It’s always risky to originate a whole new scientific field. On the one hand, you get credit for developing a fresh way of thinking about the world. On the other, it’s a near certainty you’ll commit some major mistakes that will appear laughable to future minds.
Such is Aristotle’s lot when it comes to zoology. We associate the famed ancient Greek philosopher with his writing on ethics and politics, but he was also a keen observer of the natural world. He spent considerable time on the island of Lesbos in the fourth century BC, observing and dissecting animal life, and collected his ideas in a nine-volume book called the “History of Animals.”
“It’s a wonderful book, big, stuffed full of facts about animals — where they live, how they breathe, what they eat. Some of it is brilliant and insightful and true and some of it is rather strange,” says Armand Leroi.
Leroi is a professor of evolutionary biology at Imperial College, London, and the author of a new book, “The Lagoon: How Aristotle Invented Science,” that reconstructs Aristotle’s early zoological investigations. In an interview, Leroi explained that Aristotle was primarily interested in comparing the parts of different animals in order to figure out how whole organisms work.
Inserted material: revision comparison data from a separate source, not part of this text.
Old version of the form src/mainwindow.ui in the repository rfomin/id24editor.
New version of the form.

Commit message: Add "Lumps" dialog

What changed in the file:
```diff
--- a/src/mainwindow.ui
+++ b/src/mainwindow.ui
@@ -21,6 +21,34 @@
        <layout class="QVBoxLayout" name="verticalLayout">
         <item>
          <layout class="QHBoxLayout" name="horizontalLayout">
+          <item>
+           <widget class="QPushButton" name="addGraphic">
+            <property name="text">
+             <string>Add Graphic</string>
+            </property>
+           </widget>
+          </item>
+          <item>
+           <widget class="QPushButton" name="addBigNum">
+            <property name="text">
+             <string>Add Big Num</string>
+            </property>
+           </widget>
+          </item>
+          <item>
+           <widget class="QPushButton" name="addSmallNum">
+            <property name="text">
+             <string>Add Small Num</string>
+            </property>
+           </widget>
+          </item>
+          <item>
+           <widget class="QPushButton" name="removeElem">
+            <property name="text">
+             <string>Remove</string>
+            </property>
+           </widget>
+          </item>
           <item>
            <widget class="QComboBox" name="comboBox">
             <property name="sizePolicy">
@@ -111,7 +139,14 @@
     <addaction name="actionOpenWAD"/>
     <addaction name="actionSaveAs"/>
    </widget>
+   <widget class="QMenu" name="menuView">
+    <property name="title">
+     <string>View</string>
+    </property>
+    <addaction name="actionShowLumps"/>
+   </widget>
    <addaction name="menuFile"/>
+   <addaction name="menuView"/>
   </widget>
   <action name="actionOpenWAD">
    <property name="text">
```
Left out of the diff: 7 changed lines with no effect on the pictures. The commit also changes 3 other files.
“For example, [Aristotle asks], why do some birds have long legs and long bills and other birds have bills suitable for tearing up water plants and webbed feet? He’s thinking that looking at the association between these parts, what we now call the correlation matrix, will allow him to create a causal model for why things are the way they are.”
As far as we know, Aristotle was the first person to realize these kinds of big questions could be answered by the careful collection and analysis of data. He also brought a fair amount of intuition and myth to bear on this work, and that is where he made his biggest mistakes. Leroi explains Aristotle believed that “European bison defecate caustic feces that can burn the hair off dogs that are chasing them” — likely a hunter’s tale Aristotle had heard. Also, in typical fashion, he couldn’t figure out what women contributed to reproduction, and concluded that the sperm did most of the work of creating a new person.
“Where he’s brilliant is not so much in the details of his physiology. He’s brilliant in the structure of his thought,” says Leroi. He credits Aristotle for understanding that organisms have a complete physiological system that keeps them alive (Aristotle called this system the “soul”), and for bucking the conventional wisdom about how embryos develop: Other budding naturalists thought embryos were assembled out of tiny representative parts; Aristotle cracked open a chicken egg and recognized that new life actually forms from raw matter.
More than 2,000 years later, we’re inclined to be generous to Aristotle’s science. When you’re trying to understand embryology thousands of years before the microscope is invented, it’s really the effort that counts — and we can thank Aristotle for being among the first to show us that in this realm, the exertion is worth it.